/---
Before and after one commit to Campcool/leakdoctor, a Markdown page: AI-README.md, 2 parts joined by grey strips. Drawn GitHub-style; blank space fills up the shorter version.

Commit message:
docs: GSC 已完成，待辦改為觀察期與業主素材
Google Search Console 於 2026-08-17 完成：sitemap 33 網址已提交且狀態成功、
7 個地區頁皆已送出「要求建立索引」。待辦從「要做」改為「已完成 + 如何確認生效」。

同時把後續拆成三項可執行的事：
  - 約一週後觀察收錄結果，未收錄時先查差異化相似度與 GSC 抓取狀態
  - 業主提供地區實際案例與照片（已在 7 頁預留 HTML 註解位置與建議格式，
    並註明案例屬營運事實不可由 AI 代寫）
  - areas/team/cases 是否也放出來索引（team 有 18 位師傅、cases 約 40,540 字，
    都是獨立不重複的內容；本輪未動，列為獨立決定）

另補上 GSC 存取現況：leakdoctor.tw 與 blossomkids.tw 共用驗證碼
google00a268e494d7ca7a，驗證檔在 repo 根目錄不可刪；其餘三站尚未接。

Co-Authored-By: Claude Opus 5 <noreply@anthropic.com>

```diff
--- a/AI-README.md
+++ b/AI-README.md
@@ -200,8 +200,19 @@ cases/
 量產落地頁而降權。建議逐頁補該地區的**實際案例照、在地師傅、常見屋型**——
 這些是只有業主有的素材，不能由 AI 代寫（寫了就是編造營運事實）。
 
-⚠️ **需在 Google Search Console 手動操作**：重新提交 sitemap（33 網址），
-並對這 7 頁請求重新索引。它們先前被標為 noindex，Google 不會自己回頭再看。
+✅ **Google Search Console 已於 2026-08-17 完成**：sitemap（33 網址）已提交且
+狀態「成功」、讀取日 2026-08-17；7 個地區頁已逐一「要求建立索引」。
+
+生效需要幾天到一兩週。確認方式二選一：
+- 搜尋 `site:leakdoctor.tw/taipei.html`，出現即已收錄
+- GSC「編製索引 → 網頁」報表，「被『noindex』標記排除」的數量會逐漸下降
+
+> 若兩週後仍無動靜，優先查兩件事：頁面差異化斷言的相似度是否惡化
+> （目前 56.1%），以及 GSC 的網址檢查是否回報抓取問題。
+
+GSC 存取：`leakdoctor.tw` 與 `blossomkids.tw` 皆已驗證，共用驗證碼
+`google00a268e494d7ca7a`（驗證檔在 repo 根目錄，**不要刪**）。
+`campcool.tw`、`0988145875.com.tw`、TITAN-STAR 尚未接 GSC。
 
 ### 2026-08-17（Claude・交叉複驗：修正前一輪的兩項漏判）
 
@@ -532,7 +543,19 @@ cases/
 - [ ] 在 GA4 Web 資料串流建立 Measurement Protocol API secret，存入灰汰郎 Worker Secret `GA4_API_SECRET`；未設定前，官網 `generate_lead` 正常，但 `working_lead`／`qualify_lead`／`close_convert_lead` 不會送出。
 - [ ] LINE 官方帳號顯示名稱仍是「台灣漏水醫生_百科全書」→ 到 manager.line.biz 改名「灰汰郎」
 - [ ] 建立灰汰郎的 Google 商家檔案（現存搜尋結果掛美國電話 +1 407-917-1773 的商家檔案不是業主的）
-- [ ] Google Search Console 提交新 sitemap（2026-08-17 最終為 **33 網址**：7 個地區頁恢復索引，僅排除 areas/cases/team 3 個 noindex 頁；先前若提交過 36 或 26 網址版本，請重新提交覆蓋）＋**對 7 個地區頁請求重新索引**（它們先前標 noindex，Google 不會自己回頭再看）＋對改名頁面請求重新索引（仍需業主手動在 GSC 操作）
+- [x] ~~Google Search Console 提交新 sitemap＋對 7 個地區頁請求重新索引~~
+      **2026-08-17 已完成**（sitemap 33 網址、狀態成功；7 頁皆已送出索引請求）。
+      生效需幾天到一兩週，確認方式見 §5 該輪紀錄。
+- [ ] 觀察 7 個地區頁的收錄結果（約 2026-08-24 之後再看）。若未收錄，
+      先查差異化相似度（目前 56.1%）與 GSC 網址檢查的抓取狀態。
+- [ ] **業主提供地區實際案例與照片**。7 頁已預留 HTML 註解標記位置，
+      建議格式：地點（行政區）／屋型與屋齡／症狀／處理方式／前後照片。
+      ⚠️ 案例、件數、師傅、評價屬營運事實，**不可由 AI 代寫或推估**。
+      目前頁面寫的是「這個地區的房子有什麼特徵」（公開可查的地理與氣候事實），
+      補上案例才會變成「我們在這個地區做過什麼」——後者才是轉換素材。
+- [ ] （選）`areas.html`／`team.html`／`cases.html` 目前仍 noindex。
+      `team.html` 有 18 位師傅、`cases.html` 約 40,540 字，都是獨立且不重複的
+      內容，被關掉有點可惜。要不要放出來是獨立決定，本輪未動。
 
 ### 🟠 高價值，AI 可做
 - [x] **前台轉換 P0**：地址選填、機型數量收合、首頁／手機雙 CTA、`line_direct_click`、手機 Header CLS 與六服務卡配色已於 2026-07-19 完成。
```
\---
/---
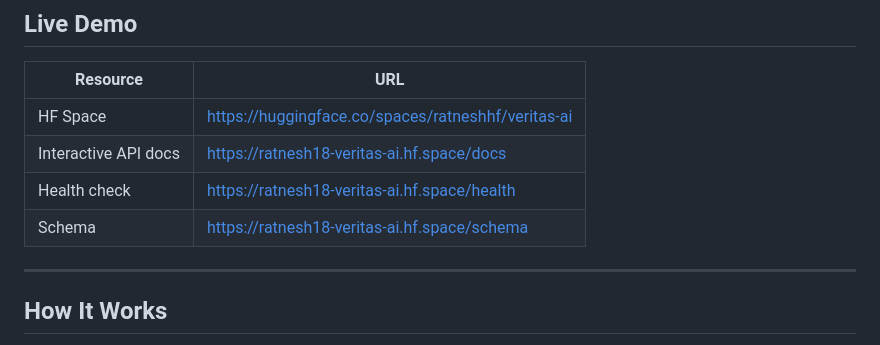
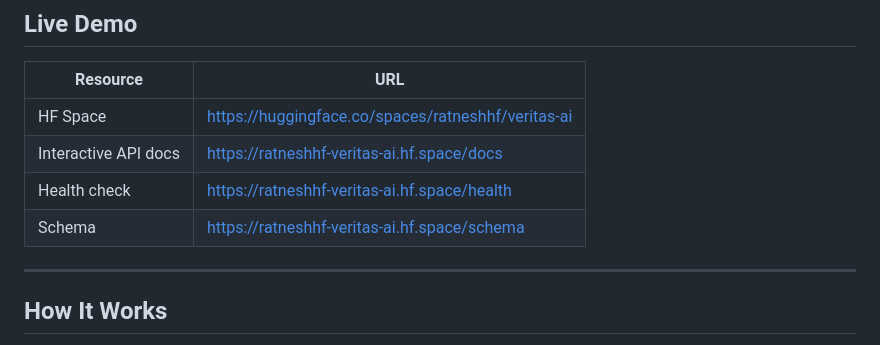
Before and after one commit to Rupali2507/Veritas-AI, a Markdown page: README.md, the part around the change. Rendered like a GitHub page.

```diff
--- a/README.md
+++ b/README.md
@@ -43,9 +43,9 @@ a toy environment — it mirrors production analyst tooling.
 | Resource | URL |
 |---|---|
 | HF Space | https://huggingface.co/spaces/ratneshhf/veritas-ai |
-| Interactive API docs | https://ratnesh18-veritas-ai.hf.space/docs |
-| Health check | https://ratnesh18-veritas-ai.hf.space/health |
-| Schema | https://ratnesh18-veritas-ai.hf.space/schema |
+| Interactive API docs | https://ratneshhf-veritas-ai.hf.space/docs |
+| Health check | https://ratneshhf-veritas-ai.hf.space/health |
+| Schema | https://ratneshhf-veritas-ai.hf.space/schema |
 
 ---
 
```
\---
**Task details:** Return each line above where the word "ratneshhf" shows up.

**Answer space:**
 | HF Space | https://huggingface.co/spaces/ratneshhf/veritas-ai |
+| Interactive API docs | https://ratneshhf-veritas-ai.hf.space/docs |
+| Health check | https://ratneshhf-veritas-ai.hf.space/health |
+| Schema | https://ratneshhf-veritas-ai.hf.space/schema |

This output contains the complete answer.